In addition to changing the traces for the endmill, I decided to go ahead and make the board slightly larger as well. We have several long sheets of 3" circuit board stock in the basement, and Smart Friend Sam suggested that I feed those through. By having a bigger board I would be able to make less circuit boards in the end.

Because this was a test, I decided that I would figure out the pogo pins (or an alternate option of copper nails) later and would just solder wire to my VCC and ground pads for programming. Milling only the traces with the 1/32 worked well and only took 12 minutes.

Take Two


To make mass production faster, instead of using an ISP header on each board, Special TA friend Sam, Will, and Prashant, advised that I use a programming clip that will clip to the microcontroller. Then, using male and female cables, connected it to the programmer. My board didn't instantly program. Groan. After pulling out the multimeter, Prashant and I discovered that there were some wobbly connections. Tried again. Still no luck. Darn it!!!!!!!!!!!!!!!!


So 45 minutes later I discovered I did something super silly when designing my board, which Neil probably noticed right away- I connected my VCC and Reset pin. Whoops. After pulling up the copper the board programmed.

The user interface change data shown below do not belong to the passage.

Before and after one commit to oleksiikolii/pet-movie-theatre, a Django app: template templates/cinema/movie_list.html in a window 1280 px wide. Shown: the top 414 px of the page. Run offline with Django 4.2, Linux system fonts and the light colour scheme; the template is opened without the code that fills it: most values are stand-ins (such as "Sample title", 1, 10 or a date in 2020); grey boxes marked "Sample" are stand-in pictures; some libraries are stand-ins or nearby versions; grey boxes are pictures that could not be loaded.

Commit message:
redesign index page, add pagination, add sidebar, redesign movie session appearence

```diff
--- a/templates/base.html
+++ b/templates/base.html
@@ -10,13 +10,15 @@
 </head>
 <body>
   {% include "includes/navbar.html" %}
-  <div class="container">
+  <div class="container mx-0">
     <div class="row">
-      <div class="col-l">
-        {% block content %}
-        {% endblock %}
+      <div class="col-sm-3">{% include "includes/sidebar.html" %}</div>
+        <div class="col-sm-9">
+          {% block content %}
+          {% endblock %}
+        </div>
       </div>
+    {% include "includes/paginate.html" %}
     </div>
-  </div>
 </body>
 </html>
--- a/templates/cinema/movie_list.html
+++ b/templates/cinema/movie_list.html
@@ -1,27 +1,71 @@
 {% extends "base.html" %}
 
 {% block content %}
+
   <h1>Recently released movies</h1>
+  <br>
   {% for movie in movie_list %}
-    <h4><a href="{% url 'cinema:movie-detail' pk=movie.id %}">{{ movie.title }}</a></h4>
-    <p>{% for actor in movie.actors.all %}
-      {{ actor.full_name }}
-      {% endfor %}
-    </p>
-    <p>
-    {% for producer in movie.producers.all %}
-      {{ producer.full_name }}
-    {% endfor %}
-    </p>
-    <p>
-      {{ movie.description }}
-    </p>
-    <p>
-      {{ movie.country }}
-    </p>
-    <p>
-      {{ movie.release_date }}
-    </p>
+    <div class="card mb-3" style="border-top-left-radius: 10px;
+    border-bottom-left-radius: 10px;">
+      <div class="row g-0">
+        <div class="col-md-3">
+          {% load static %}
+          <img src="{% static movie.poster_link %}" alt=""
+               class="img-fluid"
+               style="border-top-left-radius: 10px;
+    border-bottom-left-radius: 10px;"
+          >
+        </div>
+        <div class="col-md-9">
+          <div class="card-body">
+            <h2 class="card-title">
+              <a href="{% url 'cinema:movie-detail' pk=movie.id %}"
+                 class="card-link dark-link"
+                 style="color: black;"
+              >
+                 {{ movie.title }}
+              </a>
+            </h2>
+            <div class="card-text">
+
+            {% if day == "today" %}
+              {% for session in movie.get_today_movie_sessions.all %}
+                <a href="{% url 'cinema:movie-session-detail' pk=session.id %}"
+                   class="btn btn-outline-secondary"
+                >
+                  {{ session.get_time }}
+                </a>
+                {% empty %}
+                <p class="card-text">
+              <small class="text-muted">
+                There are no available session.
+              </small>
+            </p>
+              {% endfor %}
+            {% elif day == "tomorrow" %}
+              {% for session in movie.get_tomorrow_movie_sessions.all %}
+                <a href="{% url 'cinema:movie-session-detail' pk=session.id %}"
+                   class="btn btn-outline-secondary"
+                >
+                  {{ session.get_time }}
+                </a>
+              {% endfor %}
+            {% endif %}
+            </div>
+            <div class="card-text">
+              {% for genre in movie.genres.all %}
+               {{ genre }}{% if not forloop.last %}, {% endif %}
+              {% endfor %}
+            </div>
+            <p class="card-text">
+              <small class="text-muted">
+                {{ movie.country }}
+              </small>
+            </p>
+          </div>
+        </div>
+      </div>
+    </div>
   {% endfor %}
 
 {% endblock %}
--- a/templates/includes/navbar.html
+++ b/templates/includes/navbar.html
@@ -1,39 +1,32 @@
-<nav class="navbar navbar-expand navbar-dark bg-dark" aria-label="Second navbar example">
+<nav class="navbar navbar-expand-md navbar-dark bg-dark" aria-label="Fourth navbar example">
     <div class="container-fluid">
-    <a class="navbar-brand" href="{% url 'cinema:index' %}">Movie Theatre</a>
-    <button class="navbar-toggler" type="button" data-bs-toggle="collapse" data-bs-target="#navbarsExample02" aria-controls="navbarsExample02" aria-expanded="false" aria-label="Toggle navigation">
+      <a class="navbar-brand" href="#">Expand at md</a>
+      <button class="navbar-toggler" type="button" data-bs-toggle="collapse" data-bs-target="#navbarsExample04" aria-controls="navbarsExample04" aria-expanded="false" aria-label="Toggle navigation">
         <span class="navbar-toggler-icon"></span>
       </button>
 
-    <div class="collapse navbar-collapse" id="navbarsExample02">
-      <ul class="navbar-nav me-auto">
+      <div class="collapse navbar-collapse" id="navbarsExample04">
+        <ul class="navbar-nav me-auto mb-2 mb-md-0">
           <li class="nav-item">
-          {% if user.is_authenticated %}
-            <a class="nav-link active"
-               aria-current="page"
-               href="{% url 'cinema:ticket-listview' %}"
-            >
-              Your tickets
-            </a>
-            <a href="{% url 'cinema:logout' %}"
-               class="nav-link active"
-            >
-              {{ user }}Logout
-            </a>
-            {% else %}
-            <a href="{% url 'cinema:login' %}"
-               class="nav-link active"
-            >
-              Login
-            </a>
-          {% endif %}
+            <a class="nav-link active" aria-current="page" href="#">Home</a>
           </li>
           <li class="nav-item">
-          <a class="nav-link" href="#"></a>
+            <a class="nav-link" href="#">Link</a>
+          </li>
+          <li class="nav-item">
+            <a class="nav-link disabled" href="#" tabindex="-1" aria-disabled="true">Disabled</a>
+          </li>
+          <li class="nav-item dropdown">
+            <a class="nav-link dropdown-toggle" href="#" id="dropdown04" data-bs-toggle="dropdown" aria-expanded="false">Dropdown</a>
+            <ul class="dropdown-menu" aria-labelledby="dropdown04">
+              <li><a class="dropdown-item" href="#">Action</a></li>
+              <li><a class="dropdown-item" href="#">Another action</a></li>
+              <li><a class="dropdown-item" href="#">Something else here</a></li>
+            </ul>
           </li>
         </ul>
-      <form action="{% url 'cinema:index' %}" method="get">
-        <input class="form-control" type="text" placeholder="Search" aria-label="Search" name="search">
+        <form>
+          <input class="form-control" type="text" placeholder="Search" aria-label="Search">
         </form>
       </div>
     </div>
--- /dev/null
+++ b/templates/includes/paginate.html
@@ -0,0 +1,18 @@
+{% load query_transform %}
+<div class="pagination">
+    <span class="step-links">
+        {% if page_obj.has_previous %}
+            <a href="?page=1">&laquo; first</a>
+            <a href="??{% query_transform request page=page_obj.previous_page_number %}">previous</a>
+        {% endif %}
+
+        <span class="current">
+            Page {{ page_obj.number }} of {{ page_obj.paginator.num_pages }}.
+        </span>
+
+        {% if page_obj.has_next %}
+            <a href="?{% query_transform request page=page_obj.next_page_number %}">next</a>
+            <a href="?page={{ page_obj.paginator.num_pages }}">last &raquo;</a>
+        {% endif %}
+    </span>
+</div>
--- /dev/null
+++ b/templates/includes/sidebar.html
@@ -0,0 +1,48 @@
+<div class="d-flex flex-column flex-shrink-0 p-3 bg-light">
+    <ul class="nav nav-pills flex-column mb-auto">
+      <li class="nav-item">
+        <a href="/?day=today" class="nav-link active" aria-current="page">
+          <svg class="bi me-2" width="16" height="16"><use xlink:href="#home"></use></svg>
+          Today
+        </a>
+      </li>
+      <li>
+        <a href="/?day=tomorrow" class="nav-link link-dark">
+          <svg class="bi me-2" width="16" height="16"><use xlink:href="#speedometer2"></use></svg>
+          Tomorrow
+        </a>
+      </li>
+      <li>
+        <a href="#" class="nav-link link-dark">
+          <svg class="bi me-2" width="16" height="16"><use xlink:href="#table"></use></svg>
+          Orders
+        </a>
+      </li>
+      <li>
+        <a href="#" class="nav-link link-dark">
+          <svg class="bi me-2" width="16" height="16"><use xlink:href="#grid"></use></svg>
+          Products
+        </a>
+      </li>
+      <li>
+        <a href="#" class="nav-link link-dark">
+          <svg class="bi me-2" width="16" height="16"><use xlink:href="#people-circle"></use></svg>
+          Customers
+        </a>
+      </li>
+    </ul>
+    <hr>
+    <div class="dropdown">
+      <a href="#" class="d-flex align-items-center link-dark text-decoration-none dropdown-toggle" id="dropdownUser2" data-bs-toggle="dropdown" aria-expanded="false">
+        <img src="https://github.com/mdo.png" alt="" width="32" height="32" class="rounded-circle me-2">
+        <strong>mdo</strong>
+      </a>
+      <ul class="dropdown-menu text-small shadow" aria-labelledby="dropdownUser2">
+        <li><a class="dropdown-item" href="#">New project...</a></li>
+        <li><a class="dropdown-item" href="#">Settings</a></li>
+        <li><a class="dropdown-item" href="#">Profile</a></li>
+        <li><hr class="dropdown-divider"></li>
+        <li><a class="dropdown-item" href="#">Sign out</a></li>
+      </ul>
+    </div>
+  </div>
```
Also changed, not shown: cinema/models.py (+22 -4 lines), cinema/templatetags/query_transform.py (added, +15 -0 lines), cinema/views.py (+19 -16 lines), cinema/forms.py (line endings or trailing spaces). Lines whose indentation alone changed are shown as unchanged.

I used Neil's transmit-receive code to program my board. Which totally worked. The touch sensor worked, but when I tried putting acrylic over it, the sensitivity wasn't strong enough to work through the acrylic. So, while the touch sensor does work, it won't work for my final project. So, I will now be redesigning my board with thicker traces.